#### Source data:
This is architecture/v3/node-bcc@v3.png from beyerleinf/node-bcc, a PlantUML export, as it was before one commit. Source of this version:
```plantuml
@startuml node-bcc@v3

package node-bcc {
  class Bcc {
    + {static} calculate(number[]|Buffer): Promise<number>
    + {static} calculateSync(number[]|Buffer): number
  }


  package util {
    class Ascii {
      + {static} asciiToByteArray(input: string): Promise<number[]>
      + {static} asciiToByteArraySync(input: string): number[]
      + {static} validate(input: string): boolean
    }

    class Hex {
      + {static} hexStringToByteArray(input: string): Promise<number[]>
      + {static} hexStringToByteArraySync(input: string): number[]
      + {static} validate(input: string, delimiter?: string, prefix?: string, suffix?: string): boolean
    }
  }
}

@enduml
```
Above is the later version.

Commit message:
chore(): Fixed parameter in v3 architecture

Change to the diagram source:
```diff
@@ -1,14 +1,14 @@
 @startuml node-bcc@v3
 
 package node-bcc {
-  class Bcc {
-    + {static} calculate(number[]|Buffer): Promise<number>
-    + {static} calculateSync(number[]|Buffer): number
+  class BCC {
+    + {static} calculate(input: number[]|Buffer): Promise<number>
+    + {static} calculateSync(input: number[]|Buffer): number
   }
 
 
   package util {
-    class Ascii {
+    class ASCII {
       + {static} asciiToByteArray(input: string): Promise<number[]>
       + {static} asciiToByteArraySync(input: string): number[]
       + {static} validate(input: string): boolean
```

...

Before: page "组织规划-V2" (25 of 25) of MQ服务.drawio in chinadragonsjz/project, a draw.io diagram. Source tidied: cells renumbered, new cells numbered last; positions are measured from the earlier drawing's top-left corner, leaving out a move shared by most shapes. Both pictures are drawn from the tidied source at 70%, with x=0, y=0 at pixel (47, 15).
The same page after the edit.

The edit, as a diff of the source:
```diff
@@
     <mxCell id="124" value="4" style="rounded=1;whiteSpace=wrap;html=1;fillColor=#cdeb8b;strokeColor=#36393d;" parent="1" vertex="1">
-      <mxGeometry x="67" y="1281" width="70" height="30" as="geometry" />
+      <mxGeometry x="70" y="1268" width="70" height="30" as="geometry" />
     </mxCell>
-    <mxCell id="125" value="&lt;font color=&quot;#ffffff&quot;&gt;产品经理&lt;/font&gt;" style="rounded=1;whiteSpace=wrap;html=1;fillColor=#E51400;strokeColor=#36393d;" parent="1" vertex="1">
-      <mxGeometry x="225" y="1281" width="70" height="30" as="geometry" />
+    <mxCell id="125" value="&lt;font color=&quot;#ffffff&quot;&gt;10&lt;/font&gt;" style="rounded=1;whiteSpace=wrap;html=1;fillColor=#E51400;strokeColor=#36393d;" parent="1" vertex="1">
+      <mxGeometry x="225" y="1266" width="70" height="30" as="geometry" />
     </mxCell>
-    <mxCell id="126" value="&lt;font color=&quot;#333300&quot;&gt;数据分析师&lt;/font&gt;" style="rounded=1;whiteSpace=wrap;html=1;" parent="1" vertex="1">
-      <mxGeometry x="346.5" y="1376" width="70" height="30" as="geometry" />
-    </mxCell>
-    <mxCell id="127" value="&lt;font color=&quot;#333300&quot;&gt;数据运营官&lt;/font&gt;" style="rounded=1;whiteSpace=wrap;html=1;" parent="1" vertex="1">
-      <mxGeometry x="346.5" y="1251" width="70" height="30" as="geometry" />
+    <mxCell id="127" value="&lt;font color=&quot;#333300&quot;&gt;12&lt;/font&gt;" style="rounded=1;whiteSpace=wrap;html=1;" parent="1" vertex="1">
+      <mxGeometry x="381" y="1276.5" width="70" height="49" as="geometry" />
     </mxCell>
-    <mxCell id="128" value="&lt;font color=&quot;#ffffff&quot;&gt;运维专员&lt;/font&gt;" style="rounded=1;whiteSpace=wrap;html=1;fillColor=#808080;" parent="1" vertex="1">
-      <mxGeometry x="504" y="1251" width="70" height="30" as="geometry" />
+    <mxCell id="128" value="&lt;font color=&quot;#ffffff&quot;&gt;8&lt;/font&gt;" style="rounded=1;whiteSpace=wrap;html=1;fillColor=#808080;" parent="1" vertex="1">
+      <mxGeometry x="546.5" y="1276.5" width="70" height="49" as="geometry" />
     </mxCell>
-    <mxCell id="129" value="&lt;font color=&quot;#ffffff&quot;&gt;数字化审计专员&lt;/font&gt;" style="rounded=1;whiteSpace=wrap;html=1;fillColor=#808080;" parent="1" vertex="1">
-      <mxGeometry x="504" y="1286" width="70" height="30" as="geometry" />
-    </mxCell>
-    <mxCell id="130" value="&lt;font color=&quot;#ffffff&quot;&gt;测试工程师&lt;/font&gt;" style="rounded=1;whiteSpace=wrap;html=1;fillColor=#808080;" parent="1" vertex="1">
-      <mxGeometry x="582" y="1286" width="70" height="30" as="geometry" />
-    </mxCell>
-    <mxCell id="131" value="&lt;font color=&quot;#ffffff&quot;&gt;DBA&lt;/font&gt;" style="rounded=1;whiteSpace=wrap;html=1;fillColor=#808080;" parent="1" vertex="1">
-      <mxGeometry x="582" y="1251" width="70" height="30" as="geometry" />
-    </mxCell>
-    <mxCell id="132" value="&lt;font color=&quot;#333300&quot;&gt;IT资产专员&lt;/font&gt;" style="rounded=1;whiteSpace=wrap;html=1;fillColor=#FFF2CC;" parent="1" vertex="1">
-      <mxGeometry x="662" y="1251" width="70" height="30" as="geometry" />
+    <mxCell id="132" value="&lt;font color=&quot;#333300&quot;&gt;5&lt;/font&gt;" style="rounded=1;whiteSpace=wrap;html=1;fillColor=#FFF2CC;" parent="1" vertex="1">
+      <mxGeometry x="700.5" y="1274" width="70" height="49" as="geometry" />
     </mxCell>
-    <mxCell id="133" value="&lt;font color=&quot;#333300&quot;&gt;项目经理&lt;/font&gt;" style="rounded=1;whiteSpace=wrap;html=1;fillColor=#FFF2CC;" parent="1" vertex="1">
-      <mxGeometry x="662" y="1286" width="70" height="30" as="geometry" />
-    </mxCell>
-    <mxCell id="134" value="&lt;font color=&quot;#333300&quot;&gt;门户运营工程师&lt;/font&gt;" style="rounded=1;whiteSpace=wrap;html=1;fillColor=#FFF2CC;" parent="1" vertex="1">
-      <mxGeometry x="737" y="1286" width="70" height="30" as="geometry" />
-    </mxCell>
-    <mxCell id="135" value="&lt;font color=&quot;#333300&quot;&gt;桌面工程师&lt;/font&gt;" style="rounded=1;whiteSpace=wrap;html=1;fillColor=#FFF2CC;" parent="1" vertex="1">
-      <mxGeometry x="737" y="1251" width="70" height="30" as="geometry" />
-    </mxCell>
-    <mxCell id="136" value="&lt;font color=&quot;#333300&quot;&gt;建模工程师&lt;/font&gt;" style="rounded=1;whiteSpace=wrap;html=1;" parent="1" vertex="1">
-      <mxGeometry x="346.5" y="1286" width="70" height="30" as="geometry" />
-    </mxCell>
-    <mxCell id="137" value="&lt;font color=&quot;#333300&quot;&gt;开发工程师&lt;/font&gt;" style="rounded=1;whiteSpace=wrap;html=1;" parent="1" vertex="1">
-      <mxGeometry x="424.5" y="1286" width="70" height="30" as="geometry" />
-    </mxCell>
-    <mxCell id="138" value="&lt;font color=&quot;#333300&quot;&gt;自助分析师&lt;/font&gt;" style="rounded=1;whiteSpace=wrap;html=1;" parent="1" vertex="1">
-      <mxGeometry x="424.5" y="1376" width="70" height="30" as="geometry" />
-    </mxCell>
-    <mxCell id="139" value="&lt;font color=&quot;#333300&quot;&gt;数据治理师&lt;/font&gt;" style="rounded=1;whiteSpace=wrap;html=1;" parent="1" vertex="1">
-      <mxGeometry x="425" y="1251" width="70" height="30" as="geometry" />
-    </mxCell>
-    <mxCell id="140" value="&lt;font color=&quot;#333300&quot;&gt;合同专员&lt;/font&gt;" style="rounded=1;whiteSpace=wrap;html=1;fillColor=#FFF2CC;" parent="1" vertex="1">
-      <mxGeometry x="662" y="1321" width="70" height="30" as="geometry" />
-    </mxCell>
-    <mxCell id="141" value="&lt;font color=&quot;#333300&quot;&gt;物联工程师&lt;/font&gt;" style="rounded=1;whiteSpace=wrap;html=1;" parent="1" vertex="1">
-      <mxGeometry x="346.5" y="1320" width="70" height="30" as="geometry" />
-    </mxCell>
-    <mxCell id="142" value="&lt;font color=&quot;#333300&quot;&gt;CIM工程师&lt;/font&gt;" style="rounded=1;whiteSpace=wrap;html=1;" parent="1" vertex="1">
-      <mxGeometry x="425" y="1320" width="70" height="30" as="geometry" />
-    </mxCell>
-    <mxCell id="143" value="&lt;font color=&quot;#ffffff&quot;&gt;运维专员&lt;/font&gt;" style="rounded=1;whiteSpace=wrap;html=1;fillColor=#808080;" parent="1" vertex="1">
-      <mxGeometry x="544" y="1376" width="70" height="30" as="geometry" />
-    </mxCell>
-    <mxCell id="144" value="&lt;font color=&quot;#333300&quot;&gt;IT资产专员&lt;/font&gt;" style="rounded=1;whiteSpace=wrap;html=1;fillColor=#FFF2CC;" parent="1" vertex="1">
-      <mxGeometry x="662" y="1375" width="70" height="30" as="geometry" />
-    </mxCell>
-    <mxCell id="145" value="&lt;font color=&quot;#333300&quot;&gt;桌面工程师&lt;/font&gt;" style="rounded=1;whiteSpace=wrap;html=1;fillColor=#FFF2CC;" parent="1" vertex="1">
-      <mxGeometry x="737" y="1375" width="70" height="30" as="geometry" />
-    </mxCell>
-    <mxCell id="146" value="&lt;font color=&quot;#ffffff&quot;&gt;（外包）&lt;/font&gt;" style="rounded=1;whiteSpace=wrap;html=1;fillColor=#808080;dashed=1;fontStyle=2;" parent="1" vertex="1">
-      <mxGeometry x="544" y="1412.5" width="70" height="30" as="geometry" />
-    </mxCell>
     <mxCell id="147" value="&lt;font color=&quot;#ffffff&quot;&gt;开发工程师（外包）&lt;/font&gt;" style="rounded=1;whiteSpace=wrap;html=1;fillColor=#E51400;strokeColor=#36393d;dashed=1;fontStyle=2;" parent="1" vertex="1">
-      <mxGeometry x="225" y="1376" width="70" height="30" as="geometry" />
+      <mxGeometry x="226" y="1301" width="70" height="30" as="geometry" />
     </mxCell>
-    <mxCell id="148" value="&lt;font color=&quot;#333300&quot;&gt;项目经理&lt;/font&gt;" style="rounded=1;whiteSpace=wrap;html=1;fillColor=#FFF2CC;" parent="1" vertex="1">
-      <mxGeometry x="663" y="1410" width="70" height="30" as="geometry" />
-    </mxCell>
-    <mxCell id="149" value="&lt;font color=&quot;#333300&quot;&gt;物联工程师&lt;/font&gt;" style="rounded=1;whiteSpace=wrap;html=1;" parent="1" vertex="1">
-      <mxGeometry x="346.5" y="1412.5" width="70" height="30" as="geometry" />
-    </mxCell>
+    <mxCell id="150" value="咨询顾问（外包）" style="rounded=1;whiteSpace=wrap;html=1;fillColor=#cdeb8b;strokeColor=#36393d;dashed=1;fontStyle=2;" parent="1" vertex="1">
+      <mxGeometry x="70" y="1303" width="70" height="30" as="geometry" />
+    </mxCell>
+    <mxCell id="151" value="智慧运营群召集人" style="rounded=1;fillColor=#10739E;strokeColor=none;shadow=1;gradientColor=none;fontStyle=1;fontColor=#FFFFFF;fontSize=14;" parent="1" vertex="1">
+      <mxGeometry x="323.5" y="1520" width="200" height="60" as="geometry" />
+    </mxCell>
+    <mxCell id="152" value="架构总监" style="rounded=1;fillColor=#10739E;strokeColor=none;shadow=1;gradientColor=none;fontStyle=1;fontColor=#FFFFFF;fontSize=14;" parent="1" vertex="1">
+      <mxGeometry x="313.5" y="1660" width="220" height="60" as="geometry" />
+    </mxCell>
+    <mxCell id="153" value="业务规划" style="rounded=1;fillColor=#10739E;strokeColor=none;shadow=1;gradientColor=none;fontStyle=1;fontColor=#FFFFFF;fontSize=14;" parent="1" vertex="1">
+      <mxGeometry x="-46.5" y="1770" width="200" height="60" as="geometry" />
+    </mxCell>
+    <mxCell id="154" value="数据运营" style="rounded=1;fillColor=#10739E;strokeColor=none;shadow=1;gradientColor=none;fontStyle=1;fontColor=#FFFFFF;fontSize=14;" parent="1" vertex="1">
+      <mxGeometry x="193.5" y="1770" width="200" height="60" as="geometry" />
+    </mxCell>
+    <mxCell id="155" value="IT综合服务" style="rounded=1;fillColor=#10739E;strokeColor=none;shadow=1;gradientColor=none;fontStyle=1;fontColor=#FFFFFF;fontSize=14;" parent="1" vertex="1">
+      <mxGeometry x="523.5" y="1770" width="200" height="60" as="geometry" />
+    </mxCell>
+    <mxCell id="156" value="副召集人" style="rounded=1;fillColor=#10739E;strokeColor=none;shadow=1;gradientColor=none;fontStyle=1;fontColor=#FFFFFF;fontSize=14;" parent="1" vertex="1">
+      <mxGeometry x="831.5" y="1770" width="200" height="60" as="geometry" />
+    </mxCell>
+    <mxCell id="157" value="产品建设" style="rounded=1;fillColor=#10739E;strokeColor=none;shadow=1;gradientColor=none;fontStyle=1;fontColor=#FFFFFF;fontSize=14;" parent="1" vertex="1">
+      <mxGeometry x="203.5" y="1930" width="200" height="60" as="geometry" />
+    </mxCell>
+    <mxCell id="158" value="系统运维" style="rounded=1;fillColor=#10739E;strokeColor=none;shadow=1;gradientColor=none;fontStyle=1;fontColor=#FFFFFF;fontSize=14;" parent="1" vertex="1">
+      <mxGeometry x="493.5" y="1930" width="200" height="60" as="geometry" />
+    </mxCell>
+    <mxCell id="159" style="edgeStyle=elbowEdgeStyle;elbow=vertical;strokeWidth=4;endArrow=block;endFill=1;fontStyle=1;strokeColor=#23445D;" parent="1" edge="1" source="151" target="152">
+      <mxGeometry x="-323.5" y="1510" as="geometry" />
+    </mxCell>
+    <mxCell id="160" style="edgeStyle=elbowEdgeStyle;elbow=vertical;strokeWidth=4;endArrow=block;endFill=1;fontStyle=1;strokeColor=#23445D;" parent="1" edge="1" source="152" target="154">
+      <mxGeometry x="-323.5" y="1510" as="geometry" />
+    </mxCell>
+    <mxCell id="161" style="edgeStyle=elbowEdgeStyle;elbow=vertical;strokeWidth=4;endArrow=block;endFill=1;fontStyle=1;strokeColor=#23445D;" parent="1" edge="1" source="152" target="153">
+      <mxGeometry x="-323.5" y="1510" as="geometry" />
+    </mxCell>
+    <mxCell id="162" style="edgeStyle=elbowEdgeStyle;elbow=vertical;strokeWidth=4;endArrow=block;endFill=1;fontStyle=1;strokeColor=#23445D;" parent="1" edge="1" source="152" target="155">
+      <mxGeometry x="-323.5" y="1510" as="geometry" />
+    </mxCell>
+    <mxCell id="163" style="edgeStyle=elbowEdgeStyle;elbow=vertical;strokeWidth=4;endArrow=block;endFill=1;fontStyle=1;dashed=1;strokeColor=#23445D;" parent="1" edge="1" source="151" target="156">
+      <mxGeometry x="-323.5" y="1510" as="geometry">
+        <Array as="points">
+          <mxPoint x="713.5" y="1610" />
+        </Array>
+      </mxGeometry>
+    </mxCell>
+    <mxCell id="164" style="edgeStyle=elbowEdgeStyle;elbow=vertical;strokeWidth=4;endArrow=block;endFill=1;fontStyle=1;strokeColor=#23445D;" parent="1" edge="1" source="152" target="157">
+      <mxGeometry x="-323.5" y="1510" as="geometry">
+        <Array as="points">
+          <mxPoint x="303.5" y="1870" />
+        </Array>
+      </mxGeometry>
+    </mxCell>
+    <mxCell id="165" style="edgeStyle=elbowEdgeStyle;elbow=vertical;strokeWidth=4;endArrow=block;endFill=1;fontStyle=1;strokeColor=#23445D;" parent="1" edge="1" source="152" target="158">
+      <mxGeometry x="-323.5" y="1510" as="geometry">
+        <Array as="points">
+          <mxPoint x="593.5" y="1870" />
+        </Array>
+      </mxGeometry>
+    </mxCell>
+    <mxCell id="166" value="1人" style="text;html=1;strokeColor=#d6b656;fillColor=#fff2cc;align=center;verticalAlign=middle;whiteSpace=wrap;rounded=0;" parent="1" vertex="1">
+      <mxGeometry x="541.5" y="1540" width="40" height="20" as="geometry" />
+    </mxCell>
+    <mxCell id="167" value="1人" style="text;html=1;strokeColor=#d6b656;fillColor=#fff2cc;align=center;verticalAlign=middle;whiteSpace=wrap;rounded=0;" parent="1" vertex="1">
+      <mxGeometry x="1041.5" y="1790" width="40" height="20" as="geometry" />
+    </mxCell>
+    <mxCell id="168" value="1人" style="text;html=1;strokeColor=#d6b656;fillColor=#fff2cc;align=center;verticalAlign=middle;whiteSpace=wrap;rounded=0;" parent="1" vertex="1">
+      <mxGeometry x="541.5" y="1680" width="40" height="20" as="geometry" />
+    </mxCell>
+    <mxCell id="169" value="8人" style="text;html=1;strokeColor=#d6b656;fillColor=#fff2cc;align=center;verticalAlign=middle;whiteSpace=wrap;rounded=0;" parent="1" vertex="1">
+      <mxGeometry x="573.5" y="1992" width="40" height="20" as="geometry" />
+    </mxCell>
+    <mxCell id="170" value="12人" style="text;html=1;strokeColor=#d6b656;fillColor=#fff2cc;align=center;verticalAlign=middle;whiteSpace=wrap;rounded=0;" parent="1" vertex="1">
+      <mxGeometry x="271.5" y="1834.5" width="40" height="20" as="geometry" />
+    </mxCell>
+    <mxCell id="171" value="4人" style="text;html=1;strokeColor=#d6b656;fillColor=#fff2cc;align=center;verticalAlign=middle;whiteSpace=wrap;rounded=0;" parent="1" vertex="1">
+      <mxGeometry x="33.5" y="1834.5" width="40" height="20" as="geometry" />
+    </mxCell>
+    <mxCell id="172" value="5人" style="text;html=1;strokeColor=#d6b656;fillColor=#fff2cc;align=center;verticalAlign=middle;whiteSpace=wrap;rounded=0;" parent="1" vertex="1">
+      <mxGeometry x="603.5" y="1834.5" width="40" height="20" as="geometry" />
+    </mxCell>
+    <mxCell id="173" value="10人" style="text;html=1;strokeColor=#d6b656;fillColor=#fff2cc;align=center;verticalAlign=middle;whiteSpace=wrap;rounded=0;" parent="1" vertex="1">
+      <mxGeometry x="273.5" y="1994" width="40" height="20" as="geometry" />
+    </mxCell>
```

--

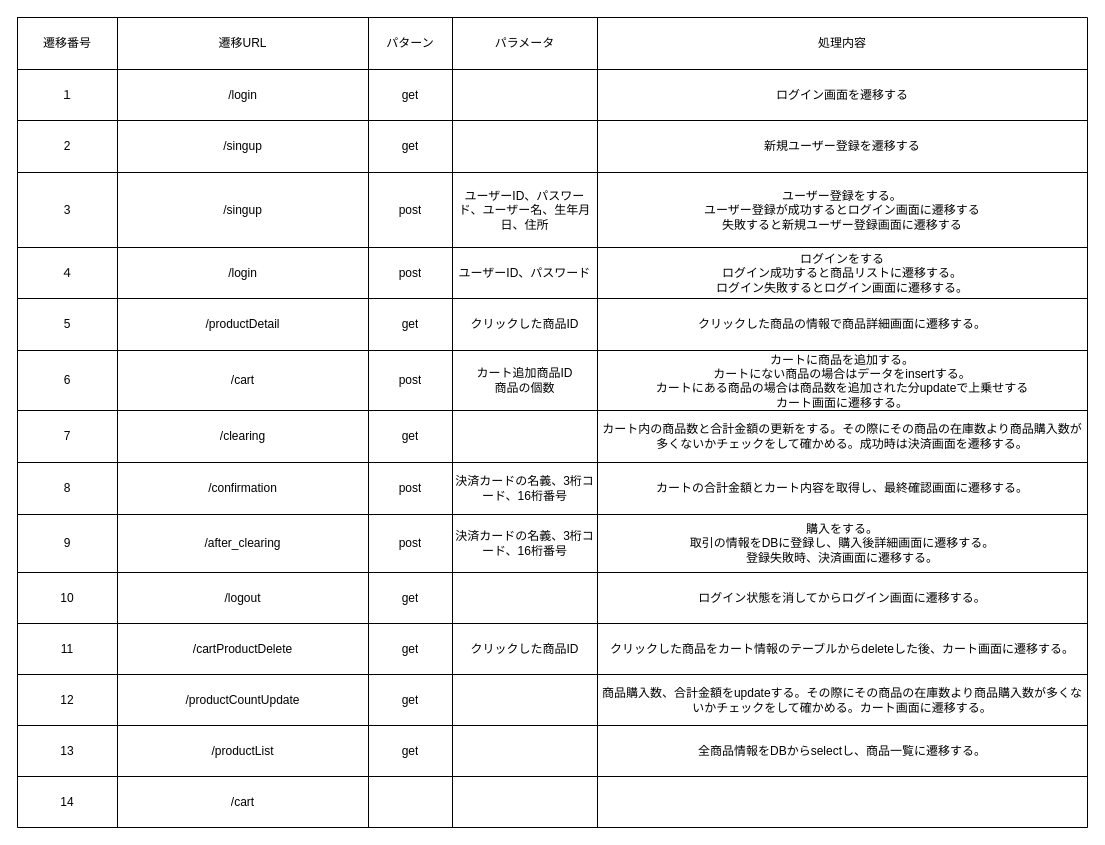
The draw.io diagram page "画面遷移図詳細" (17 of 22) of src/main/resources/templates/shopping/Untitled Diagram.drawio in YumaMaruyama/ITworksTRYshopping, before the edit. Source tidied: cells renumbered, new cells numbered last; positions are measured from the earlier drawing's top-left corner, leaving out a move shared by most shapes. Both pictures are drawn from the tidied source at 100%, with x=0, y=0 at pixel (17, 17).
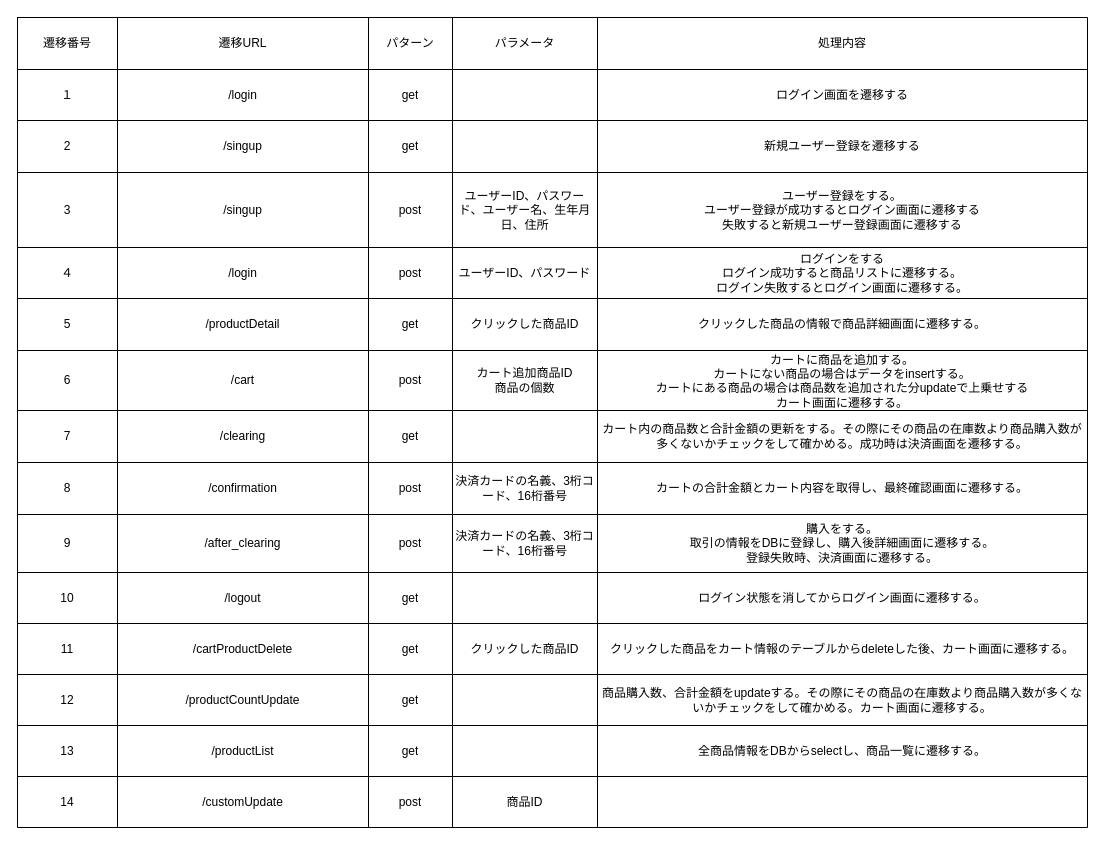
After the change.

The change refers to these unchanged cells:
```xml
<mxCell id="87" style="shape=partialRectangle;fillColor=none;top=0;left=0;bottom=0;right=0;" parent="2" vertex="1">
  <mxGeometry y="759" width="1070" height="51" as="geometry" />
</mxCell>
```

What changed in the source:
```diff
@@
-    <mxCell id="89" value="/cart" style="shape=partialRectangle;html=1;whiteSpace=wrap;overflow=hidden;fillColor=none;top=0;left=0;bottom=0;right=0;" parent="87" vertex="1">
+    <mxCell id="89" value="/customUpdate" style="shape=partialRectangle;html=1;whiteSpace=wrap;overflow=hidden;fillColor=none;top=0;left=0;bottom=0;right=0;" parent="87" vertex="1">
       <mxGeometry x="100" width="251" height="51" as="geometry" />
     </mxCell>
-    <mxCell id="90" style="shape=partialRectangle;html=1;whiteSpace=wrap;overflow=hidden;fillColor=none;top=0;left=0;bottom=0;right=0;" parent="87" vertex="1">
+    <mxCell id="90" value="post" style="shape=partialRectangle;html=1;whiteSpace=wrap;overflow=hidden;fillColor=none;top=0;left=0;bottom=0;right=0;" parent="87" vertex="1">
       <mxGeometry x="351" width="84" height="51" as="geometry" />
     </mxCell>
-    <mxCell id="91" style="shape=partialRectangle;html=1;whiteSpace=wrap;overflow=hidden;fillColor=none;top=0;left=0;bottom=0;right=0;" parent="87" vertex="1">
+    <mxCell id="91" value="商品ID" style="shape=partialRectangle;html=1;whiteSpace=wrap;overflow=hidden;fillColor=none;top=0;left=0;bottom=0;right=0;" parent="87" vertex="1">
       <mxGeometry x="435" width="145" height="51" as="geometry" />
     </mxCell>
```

#### Work order:
Using the records above, find and show each line with the string "middle".

#### Answer to this task:
+    <mxCell id="166" value="1人" style="text;html=1;strokeColor=#d6b656;fillColor=#fff2cc;align=center;verticalAlign=middle;whiteSpace=wrap;rounded=0;" parent="1" vertex="1">
+    <mxCell id="167" value="1人" style="text;html=1;strokeColor=#d6b656;fillColor=#fff2cc;align=center;verticalAlign=middle;whiteSpace=wrap;rounded=0;" parent="1" vertex="1">
+    <mxCell id="168" value="1人" style="text;html=1;strokeColor=#d6b656;fillColor=#fff2cc;align=center;verticalAlign=middle;whiteSpace=wrap;rounded=0;" parent="1" vertex="1">
+    <mxCell id="169" value="8人" style="text;html=1;strokeColor=#d6b656;fillColor=#fff2cc;align=center;verticalAlign=middle;whiteSpace=wrap;rounded=0;" parent="1" vertex="1">
+    <mxCell id="170" value="12人" style="text;html=1;strokeColor=#d6b656;fillColor=#fff2cc;align=center;verticalAlign=middle;whiteSpace=wrap;rounded=0;" parent="1" vertex="1">
+    <mxCell id="171" value="4人" style="text;html=1;strokeColor=#d6b656;fillColor=#fff2cc;align=center;verticalAlign=middle;whiteSpace=wrap;rounded=0;" parent="1" vertex="1">
+    <mxCell id="172" value="5人" style="text;html=1;strokeColor=#d6b656;fillColor=#fff2cc;align=center;verticalAlign=middle;whiteSpace=wrap;rounded=0;" parent="1" vertex="1">
+    <mxCell id="173" value="10人" style="text;html=1;strokeColor=#d6b656;fillColor=#fff2cc;align=center;verticalAlign=middle;whiteSpace=wrap;rounded=0;" parent="1" vertex="1">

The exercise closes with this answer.